**Activity:** Print only the lines from the top of the data through the line with "fundamental otomatis 2x sebulan (tanggal 8 & 22)", both included, skipping every picture.

**Input:**
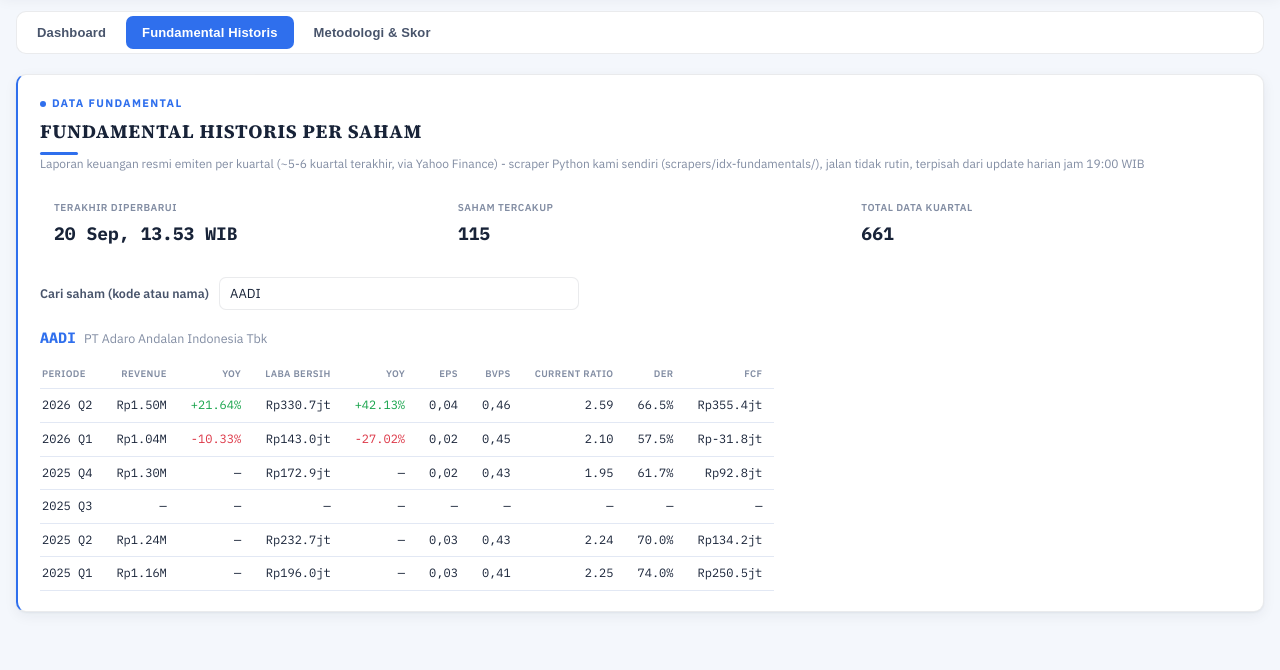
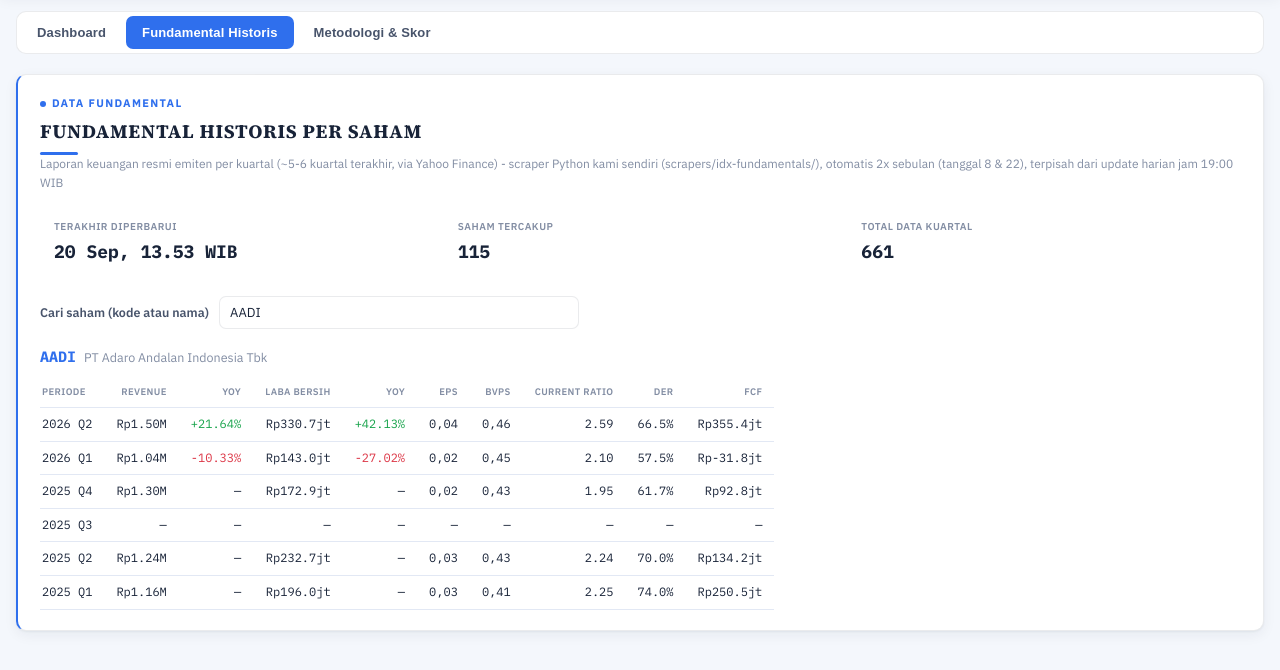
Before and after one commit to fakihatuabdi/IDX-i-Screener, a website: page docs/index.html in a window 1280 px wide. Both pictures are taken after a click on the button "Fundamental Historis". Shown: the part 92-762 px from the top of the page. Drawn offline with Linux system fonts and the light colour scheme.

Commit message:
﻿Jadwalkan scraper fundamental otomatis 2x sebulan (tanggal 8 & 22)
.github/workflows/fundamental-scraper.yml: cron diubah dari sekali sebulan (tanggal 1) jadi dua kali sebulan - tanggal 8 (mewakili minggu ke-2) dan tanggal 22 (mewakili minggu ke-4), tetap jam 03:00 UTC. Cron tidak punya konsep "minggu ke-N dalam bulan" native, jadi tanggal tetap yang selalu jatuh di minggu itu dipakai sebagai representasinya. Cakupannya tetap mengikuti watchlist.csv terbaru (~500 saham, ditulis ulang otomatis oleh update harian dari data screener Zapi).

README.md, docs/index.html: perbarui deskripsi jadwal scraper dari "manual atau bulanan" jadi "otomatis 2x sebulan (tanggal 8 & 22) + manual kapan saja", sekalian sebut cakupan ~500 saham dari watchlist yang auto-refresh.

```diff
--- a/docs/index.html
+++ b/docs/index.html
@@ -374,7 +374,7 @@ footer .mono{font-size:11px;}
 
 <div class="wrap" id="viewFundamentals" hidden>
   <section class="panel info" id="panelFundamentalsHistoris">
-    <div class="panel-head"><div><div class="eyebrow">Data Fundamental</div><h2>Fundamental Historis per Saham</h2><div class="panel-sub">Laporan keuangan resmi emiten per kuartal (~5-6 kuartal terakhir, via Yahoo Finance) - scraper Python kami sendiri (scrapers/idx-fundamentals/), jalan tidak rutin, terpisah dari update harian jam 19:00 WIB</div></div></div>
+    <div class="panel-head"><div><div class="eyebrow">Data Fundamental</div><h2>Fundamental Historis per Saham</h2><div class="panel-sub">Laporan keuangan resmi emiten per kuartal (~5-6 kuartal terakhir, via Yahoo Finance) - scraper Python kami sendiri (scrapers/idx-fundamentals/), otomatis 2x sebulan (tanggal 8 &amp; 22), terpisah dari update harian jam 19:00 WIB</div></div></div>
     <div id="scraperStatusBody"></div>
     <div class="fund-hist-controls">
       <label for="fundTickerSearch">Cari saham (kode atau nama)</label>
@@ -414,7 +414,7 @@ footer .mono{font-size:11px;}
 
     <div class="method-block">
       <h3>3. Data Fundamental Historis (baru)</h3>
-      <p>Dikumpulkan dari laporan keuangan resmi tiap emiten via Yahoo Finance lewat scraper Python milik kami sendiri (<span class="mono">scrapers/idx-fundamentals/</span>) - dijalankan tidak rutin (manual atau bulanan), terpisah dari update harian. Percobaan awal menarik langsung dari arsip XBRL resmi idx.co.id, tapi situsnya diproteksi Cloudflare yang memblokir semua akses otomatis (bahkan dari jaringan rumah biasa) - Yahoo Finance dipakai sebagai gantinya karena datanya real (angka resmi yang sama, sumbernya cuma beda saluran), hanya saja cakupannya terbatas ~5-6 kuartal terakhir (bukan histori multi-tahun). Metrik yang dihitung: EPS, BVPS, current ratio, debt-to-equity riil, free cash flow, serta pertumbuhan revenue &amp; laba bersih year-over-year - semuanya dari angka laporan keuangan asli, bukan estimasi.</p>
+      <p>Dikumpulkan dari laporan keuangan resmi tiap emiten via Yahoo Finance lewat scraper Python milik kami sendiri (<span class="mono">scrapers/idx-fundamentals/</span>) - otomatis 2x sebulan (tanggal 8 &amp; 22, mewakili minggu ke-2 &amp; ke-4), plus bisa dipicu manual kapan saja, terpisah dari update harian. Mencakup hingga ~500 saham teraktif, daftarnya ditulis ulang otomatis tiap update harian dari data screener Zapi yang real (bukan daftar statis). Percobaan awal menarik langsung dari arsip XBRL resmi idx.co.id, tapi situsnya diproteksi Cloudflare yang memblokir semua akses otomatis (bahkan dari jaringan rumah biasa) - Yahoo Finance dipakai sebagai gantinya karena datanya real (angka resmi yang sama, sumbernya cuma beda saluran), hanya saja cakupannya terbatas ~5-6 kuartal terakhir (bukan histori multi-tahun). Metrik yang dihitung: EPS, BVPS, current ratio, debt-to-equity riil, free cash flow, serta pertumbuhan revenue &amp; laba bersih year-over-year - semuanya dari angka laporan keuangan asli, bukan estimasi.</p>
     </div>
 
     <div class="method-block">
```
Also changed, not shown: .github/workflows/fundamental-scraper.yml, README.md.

**Written response:**
Before and after one commit to fakihatuabdi/IDX-i-Screener, a website: page docs/index.html in a window 1280 px wide. Both pictures are taken after a click on the button "Fundamental Historis". Shown: the part 92-762 px from the top of the page. Drawn offline with Linux system fonts and the light colour scheme.

Commit message:
﻿Jadwalkan scraper fundamental otomatis 2x sebulan (tanggal 8 & 22)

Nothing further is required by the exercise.